▶ [Extracted records]:
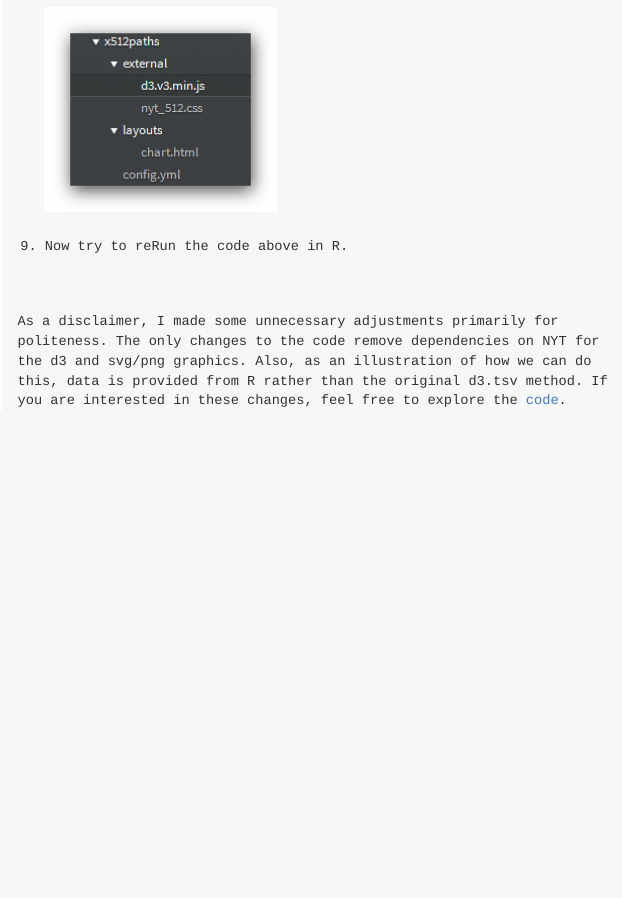
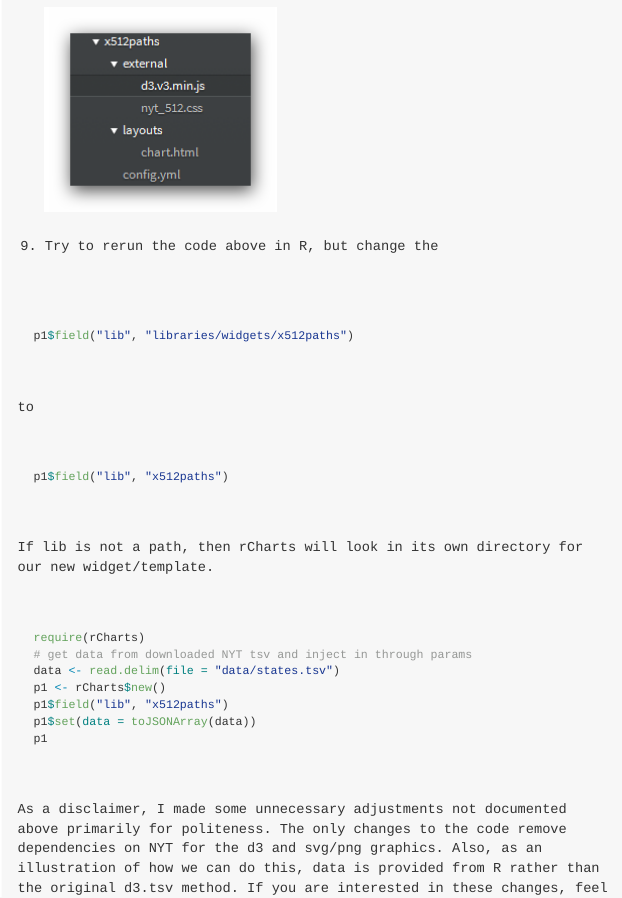
Before and after one commit to timelyportfolio/rCharts_512paths, an R Markdown document (index.Rmd): the page in a window 1100 px wide, from 2800 px down. The pictures show the output file index.md that the author committed with the source, drawn offline in the style of GitHub.

Commit message:
change code in tutorial to read system lib

````diff
--- a/index.Rmd
+++ b/index.Rmd
@@ -92,10 +92,28 @@ p1$print( 'g-chart' )
     </pre>
 7.  Now is a good time to check your directory structure.  It should look like the picture below.
   ![picture of directory structure](images/dir_struct.png)
-8.  Now try to reRun the code above in R.
+8.  Try to rerun the code above in R, but change the
+```{r,eval=FALSE}
+p1$field( 'lib', 'libraries/widgets/x512paths' )
+```
+to
+```{r,eval=FALSE}
+p1$field( 'lib', 'x512paths' )
+```
+If lib is not a path, then rCharts will look in its own directory for our new widget/template.
+
+```{r,eval=FALSE}
+require(rCharts)
+#get data from downloaded NYT tsv and inject in through params
+data <- read.delim(file = "data/states.tsv")
+p1 <- rCharts$new()
+p1$field( 'lib', 'x512paths' )
+p1$set( data = toJSONArray( data ) )
+p1
+```
 
 
-As a disclaimer, I made some unnecessary adjustments primarily for politeness.  The only changes to the code remove dependencies on NYT for the d3 and svg/png graphics.  Also, as an illustration of how we can do this, data is provided from R rather than the original d3.tsv method.  If you are interested in these changes, feel free to explore the [code](http://github.com/timelyportfolio/rCharts_512paths).
+As a disclaimer, I made some unnecessary adjustments not documented above primarily for politeness.  The only changes to the code remove dependencies on NYT for the d3 and svg/png graphics.  Also, as an illustration of how we can do this, data is provided from R rather than the original d3.tsv method.  If you are interested in these changes, feel free to explore the [code](http://github.com/timelyportfolio/rCharts_512paths).
 
 <br/>
 ### Thanks to:
````
Also changed, not shown: index.html, index.md, payload.RData.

▶ [DIRECTIONS]: Given the word "index", show every line of the records that contains it.

▶ [YOUR RESPONSE]:
Before and after one commit to timelyportfolio/rCharts_512paths, an R Markdown document (index.Rmd): the page in a window 1100 px wide, from 2800 px down. The pictures show the output file index.md that the author committed with the source, drawn offline in the style of GitHub.
--- a/index.Rmd
+++ b/index.Rmd
Also changed, not shown: index.html, index.md, payload.RData.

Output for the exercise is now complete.